(GIVEN DATA Opens)
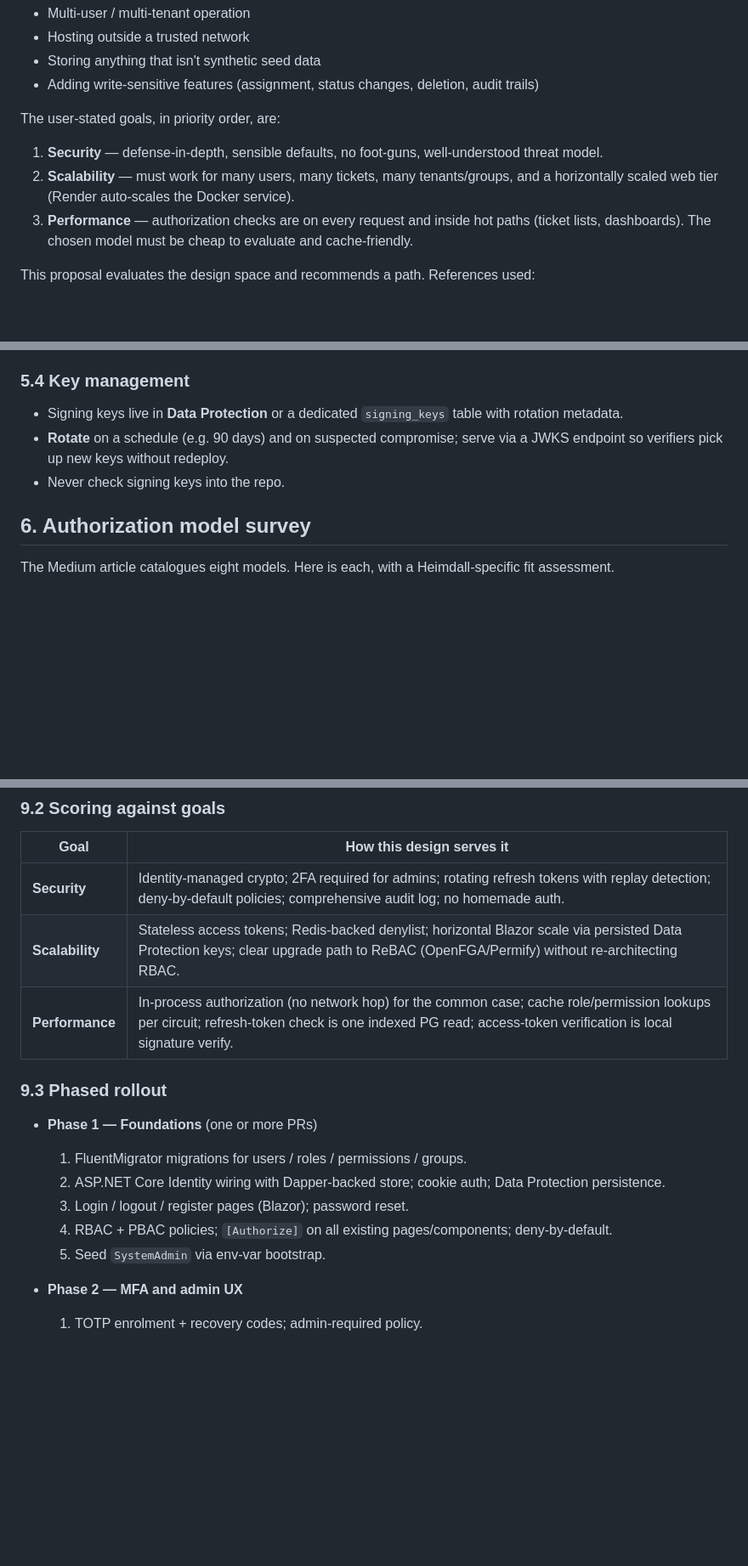
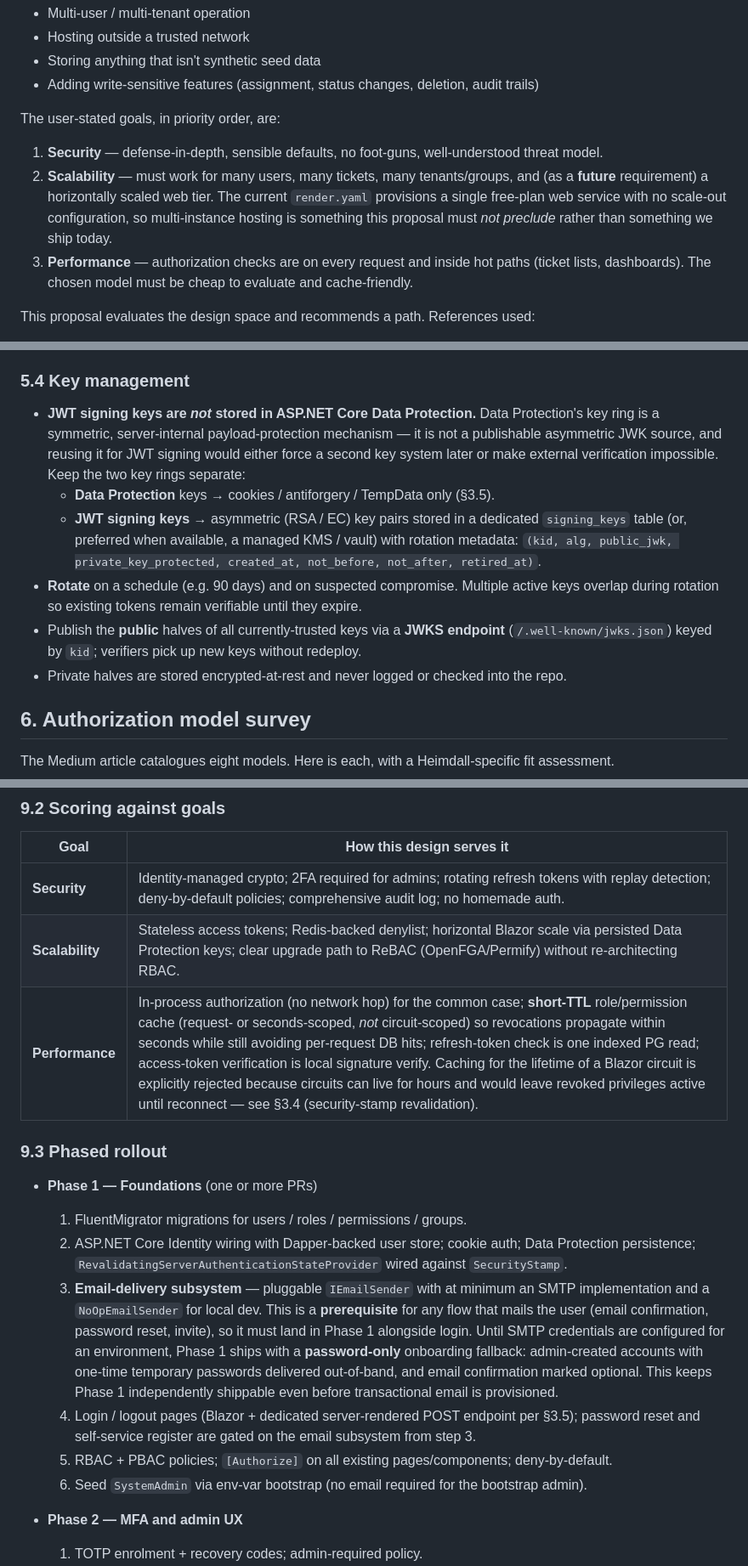
Before and after one commit to ValhallaTech/Heimdall-TicketTracker, a Markdown page: docs/proposals/security-and-authorization.md, 3 parts joined by grey strips. Shown at 85% size. Drawn GitHub-style; blank space fills up the shorter version.

Commit message:
docs(proposals): address review feedback on security & authorization proposal
Agent-Logs-Url: https://github.com/ValhallaTech/Heimdall-TicketTracker/sessions/44ce4d7e-e6de-4eb4-9749-52779eb93d5d

Co-authored-by: IronSloth <27736414+IronSloth@users.noreply.github.com>

```diff
--- a/docs/proposals/security-and-authorization.md
+++ b/docs/proposals/security-and-authorization.md
@@ -21,7 +21,7 @@ Heimdall today has **no authentication and no authorization layer**. Every visit
 The user-stated goals, in priority order, are:
 
 1. **Security** — defense-in-depth, sensible defaults, no foot-guns, well-understood threat model.
-2. **Scalability** — must work for many users, many tickets, many tenants/groups, and a horizontally scaled web tier (Render auto-scales the Docker service).
+2. **Scalability** — must work for many users, many tickets, many tenants/groups, and (as a **future** requirement) a horizontally scaled web tier. The current `render.yaml` provisions a single free-plan web service with no scale-out configuration, so multi-instance hosting is something this proposal must *not preclude* rather than something we ship today.
 3. **Performance** — authorization checks are on every request and inside hot paths (ticket lists, dashboards). The chosen model must be cheap to evaluate and cache-friendly.
 
 This proposal evaluates the design space and recommends a path. References used:
@@ -124,9 +129,12 @@ JWTs are stateless, so we need an explicit revocation strategy:
 
 ### 5.4 Key management
 
-- Signing keys live in **Data Protection** or a dedicated `signing_keys` table with rotation metadata.
-- **Rotate** on a schedule (e.g. 90 days) and on suspected compromise; serve via a JWKS endpoint so verifiers pick up new keys without redeploy.
-- Never check signing keys into the repo.
+- **JWT signing keys are *not* stored in ASP.NET Core Data Protection.** Data Protection's key ring is a symmetric, server-internal payload-protection mechanism — it is not a publishable asymmetric JWK source, and reusing it for JWT signing would either force a second key system later or make external verification impossible. Keep the two key rings separate:
+  - **Data Protection** keys → cookies / antiforgery / TempData only (§3.5).
+  - **JWT signing keys** → asymmetric (RSA / EC) key pairs stored in a dedicated `signing_keys` table (or, preferred when available, a managed KMS / vault) with rotation metadata: `(kid, alg, public_jwk, private_key_protected, created_at, not_before, not_after, retired_at)`.
+- **Rotate** on a schedule (e.g. 90 days) and on suspected compromise. Multiple active keys overlap during rotation so existing tokens remain verifiable until they expire.
+- Publish the **public** halves of all currently-trusted keys via a **JWKS endpoint** (`/.well-known/jwks.json`) keyed by `kid`; verifiers pick up new keys without redeploy.
+- Private halves are stored encrypted-at-rest and never logged or checked into the repo.
 
 ## 6. Authorization model survey
 
@@ -240,16 +248,17 @@ All FluentMigrator migrations; all access via Dapper repositories (DAL conventio
 | ----------------- | ---------------------------------------------------------------------------------------------------------------------- |
 | **Security**      | Identity-managed crypto; 2FA required for admins; rotating refresh tokens with replay detection; deny-by-default policies; comprehensive audit log; no homemade auth. |
 | **Scalability**   | Stateless access tokens; Redis-backed denylist; horizontal Blazor scale via persisted Data Protection keys; clear upgrade path to ReBAC (OpenFGA/Permify) without re-architecting RBAC. |
-| **Performance**   | In-process authorization (no network hop) for the common case; cache role/permission lookups per circuit; refresh-token check is one indexed PG read; access-token verification is local signature verify. |
+| **Performance**   | In-process authorization (no network hop) for the common case; **short-TTL** role/permission cache (request- or seconds-scoped, *not* circuit-scoped) so revocations propagate within seconds while still avoiding per-request DB hits; refresh-token check is one indexed PG read; access-token verification is local signature verify. Caching for the lifetime of a Blazor circuit is explicitly rejected because circuits can live for hours and would leave revoked privileges active until reconnect — see §3.4 (security-stamp revalidation). |
 
 ### 9.3 Phased rollout
 
 - **Phase 1 — Foundations** (one or more PRs)
   1. FluentMigrator migrations for users / roles / permissions / groups.
-  2. ASP.NET Core Identity wiring with Dapper-backed store; cookie auth; Data Protection persistence.
-  3. Login / logout / register pages (Blazor); password reset.
-  4. RBAC + PBAC policies; `[Authorize]` on all existing pages/components; deny-by-default.
-  5. Seed `SystemAdmin` via env-var bootstrap.
+  2. ASP.NET Core Identity wiring with Dapper-backed user store; cookie auth; Data Protection persistence; `RevalidatingServerAuthenticationStateProvider` wired against `SecurityStamp`.
+  3. **Email-delivery subsystem** — pluggable `IEmailSender` with at minimum an SMTP implementation and a `NoOpEmailSender` for local dev. This is a **prerequisite** for any flow that mails the user (email confirmation, password reset, invite), so it must land in Phase 1 alongside login. Until SMTP credentials are configured for an environment, Phase 1 ships with a **password-only** onboarding fallback: admin-created accounts with one-time temporary passwords delivered out-of-band, and email confirmation marked optional. This keeps Phase 1 independently shippable even before transactional email is provisioned.
+  4. Login / logout pages (Blazor + dedicated server-rendered POST endpoint per §3.5); password reset and self-service register are gated on the email subsystem from step 3.
+  5. RBAC + PBAC policies; `[Authorize]` on all existing pages/components; deny-by-default.
+  6. Seed `SystemAdmin` via env-var bootstrap (no email required for the bootstrap admin).
 
 - **Phase 2 — MFA and admin UX**
   1. TOTP enrolment + recovery codes; admin-required policy.
```
Also changed, not shown: other parts of docs/proposals/security-and-authorization.md (+9 -3 lines).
(GIVEN DATA Closes)
▶ **WHAT TO WORK ON**
What is needed is an exact copy of the entries above, with no images in it.

▶ **EXERCISE SOLUTION**
Before and after one commit to ValhallaTech/Heimdall-TicketTracker, a Markdown page: docs/proposals/security-and-authorization.md, 3 parts joined by grey strips. Shown at 85% size. Drawn GitHub-style; blank space fills up the shorter version.

Commit message:
docs(proposals): address review feedback on security & authorization proposal
Agent-Logs-Url: https://github.com/ValhallaTech/Heimdall-TicketTracker/sessions/44ce4d7e-e6de-4eb4-9749-52779eb93d5d

Co-authored-by: IronSloth <27736414+IronSloth@users.noreply.github.com>

```diff
--- a/docs/proposals/security-and-authorization.md
+++ b/docs/proposals/security-and-authorization.md
@@ -21,7 +21,7 @@ Heimdall today has **no authentication and no authorization layer**. Every visit
 The user-stated goals, in priority order, are:
 
 1. **Security** — defense-in-depth, sensible defaults, no foot-guns, well-understood threat model.
-2. **Scalability** — must work for many users, many tickets, many tenants/groups, and a horizontally scaled web tier (Render auto-scales the Docker service).
+2. **Scalability** — must work for many users, many tickets, many tenants/groups, and (as a **future** requirement) a horizontally scaled web tier. The current `render.yaml` provisions a single free-plan web service with no scale-out configuration, so multi-instance hosting is something this proposal must *not preclude* rather than something we ship today.
 3. **Performance** — authorization checks are on every request and inside hot paths (ticket lists, dashboards). The chosen model must be cheap to evaluate and cache-friendly.
 
 This proposal evaluates the design space and recommends a path. References used:
@@ -124,9 +129,12 @@ JWTs are stateless, so we need an explicit revocation strategy:
 
 ### 5.4 Key management
 
-- Signing keys live in **Data Protection** or a dedicated `signing_keys` table with rotation metadata.
-- **Rotate** on a schedule (e.g. 90 days) and on suspected compromise; serve via a JWKS endpoint so verifiers pick up new keys without redeploy.
-- Never check signing keys into the repo.
+- **JWT signing keys are *not* stored in ASP.NET Core Data Protection.** Data Protection's key ring is a symmetric, server-internal payload-protection mechanism — it is not a publishable asymmetric JWK source, and reusing it for JWT signing would either force a second key system later or make external verification impossible. Keep the two key rings separate:
+  - **Data Protection** keys → cookies / antiforgery / TempData only (§3.5).
+  - **JWT signing keys** → asymmetric (RSA / EC) key pairs stored in a dedicated `signing_keys` table (or, preferred when available, a managed KMS / vault) with rotation metadata: `(kid, alg, public_jwk, private_key_protected, created_at, not_before, not_after, retired_at)`.
+- **Rotate** on a schedule (e.g. 90 days) and on suspected compromise. Multiple active keys overlap during rotation so existing tokens remain verifiable until they expire.
+- Publish the **public** halves of all currently-trusted keys via a **JWKS endpoint** (`/.well-known/jwks.json`) keyed by `kid`; verifiers pick up new keys without redeploy.
+- Private halves are stored encrypted-at-rest and never logged or checked into the repo.
 
 ## 6. Authorization model survey
 
@@ -240,16 +248,17 @@ All FluentMigrator migrations; all access via Dapper repositories (DAL conventio
 | ----------------- | ---------------------------------------------------------------------------------------------------------------------- |
 | **Security**      | Identity-managed crypto; 2FA required for admins; rotating refresh tokens with replay detection; deny-by-default policies; comprehensive audit log; no homemade auth. |
 | **Scalability**   | Stateless access tokens; Redis-backed denylist; horizontal Blazor scale via persisted Data Protection keys; clear upgrade path to ReBAC (OpenFGA/Permify) without re-architecting RBAC. |
-| **Performance**   | In-process authorization (no network hop) for the common case; cache role/permission lookups per circuit; refresh-token check is one indexed PG read; access-token verification is local signature verify. |
+| **Performance**   | In-process authorization (no network hop) for the common case; **short-TTL** role/permission cache (request- or seconds-scoped, *not* circuit-scoped) so revocations propagate within seconds while still avoiding per-request DB hits; refresh-token check is one indexed PG read; access-token verification is local signature verify. Caching for the lifetime of a Blazor circuit is explicitly rejected because circuits can live for hours and would leave revoked privileges active until reconnect — see §3.4 (security-stamp revalidation). |
 
 ### 9.3 Phased rollout
 
 - **Phase 1 — Foundations** (one or more PRs)
   1. FluentMigrator migrations for users / roles / permissions / groups.
-  2. ASP.NET Core Identity wiring with Dapper-backed store; cookie auth; Data Protection persistence.
-  3. Login / logout / register pages (Blazor); password reset.
-  4. RBAC + PBAC policies; `[Authorize]` on all existing pages/components; deny-by-default.
-  5. Seed `SystemAdmin` via env-var bootstrap.
+  2. ASP.NET Core Identity wiring with Dapper-backed user store; cookie auth; Data Protection persistence; `RevalidatingServerAuthenticationStateProvider` wired against `SecurityStamp`.
+  3. **Email-delivery subsystem** — pluggable `IEmailSender` with at minimum an SMTP implementation and a `NoOpEmailSender` for local dev. This is a **prerequisite** for any flow that mails the user (email confirmation, password reset, invite), so it must land in Phase 1 alongside login. Until SMTP credentials are configured for an environment, Phase 1 ships with a **password-only** onboarding fallback: admin-created accounts with one-time temporary passwords delivered out-of-band, and email confirmation marked optional. This keeps Phase 1 independently shippable even before transactional email is provisioned.
+  4. Login / logout pages (Blazor + dedicated server-rendered POST endpoint per §3.5); password reset and self-service register are gated on the email subsystem from step 3.
+  5. RBAC + PBAC policies; `[Authorize]` on all existing pages/components; deny-by-default.
+  6. Seed `SystemAdmin` via env-var bootstrap (no email required for the bootstrap admin).
 
 - **Phase 2 — MFA and admin UX**
   1. TOTP enrolment + recovery codes; admin-required policy.
```
Also changed, not shown: other parts of docs/proposals/security-and-authorization.md (+9 -3 lines).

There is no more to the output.